> [Task to carry out]
Without changing a word, repeat the data, and include no pictures.

(Extracted information Opens)

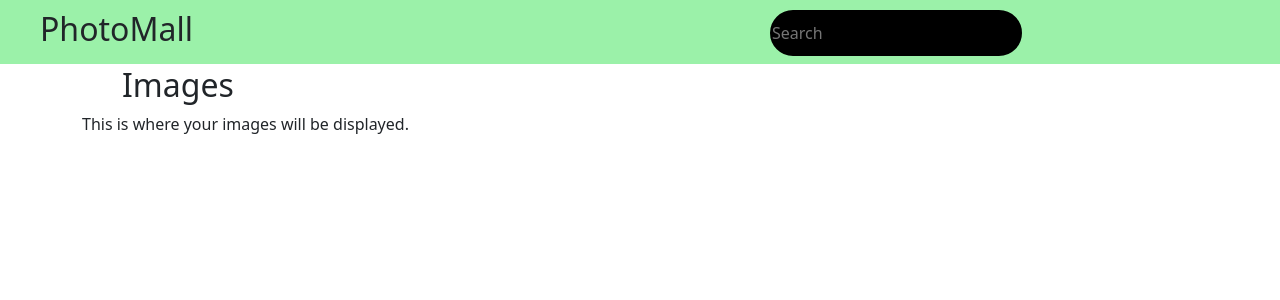
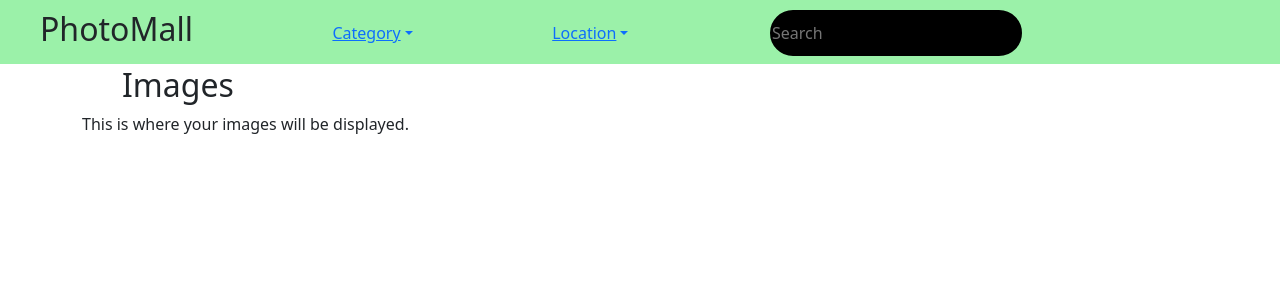
Before and after one commit to MosesOpiyo/PhotoMall, a Django app: page /myphotos/ in a window 1280 px wide. Shown: the top 300 px of the page. Run offline with Django 3.2, Linux system fonts and the light colour scheme; data that the repository does not hold is empty.

Commit message:
edits in templates files

```diff
--- a/photo_manager/templates/base.html
+++ b/photo_manager/templates/base.html
@@ -14,7 +14,6 @@
     <div class="banner">
         <div class="navbar">
             <h1>PhotoMall</h1>
-            <a href="">My Photos</a>
 
         </div>
         <h2>Your source of pictures</h2>
--- a/photo_manager/templates/photo.html
+++ b/photo_manager/templates/photo.html
@@ -14,8 +14,22 @@
     <div class="banner">
         <div class="navbar">
             <h2>PhotoMall</h2>
-
-
+            <ul class="nav navbar-nav">
+                <li class="dropdown">
+                    <a class="dropdown-toggle" data-toggle="dropdown" href="#">Category<span class="caret"></span></a>
+                    <ul class="dropdown-menu">
+                        <li><a href="#">Movies</a></li>
+                    </ul>
+                </li>
+            </ul>
+            <ul class="nav navbar-nav">
+                <li class="dropdown">
+                    <a class="dropdown-toggle" data-toggle="dropdown" href="#">Location<span class="caret"></span></a>
+                    <ul class="dropdown-menu">
+                        <li><a href="#">Kenya</a></li>
+                    </ul>
+                </li>
+            </ul>
             <input type="text" placeholder="Search">
 
 
```
Also changed, not shown: photo_manager/templates/search.html (+13 -0 lines).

(Extracted information Closes)

> [Response to this exercise]
Before and after one commit to MosesOpiyo/PhotoMall, a Django app: page /myphotos/ in a window 1280 px wide. Shown: the top 300 px of the page. Run offline with Django 3.2, Linux system fonts and the light colour scheme; data that the repository does not hold is empty.

Commit message:
edits in templates files

```diff
--- a/photo_manager/templates/base.html
+++ b/photo_manager/templates/base.html
@@ -14,7 +14,6 @@
     <div class="banner">
         <div class="navbar">
             <h1>PhotoMall</h1>
-            <a href="">My Photos</a>
 
         </div>
         <h2>Your source of pictures</h2>
--- a/photo_manager/templates/photo.html
+++ b/photo_manager/templates/photo.html
@@ -14,8 +14,22 @@
     <div class="banner">
         <div class="navbar">
             <h2>PhotoMall</h2>
-
-
+            <ul class="nav navbar-nav">
+                <li class="dropdown">
+                    <a class="dropdown-toggle" data-toggle="dropdown" href="#">Category<span class="caret"></span></a>
+                    <ul class="dropdown-menu">
+                        <li><a href="#">Movies</a></li>
+                    </ul>
+                </li>
+            </ul>
+            <ul class="nav navbar-nav">
+                <li class="dropdown">
+                    <a class="dropdown-toggle" data-toggle="dropdown" href="#">Location<span class="caret"></span></a>
+                    <ul class="dropdown-menu">
+                        <li><a href="#">Kenya</a></li>
+                    </ul>
+                </li>
+            </ul>
             <input type="text" placeholder="Search">
 
 
```
Also changed, not shown: photo_manager/templates/search.html (+13 -0 lines).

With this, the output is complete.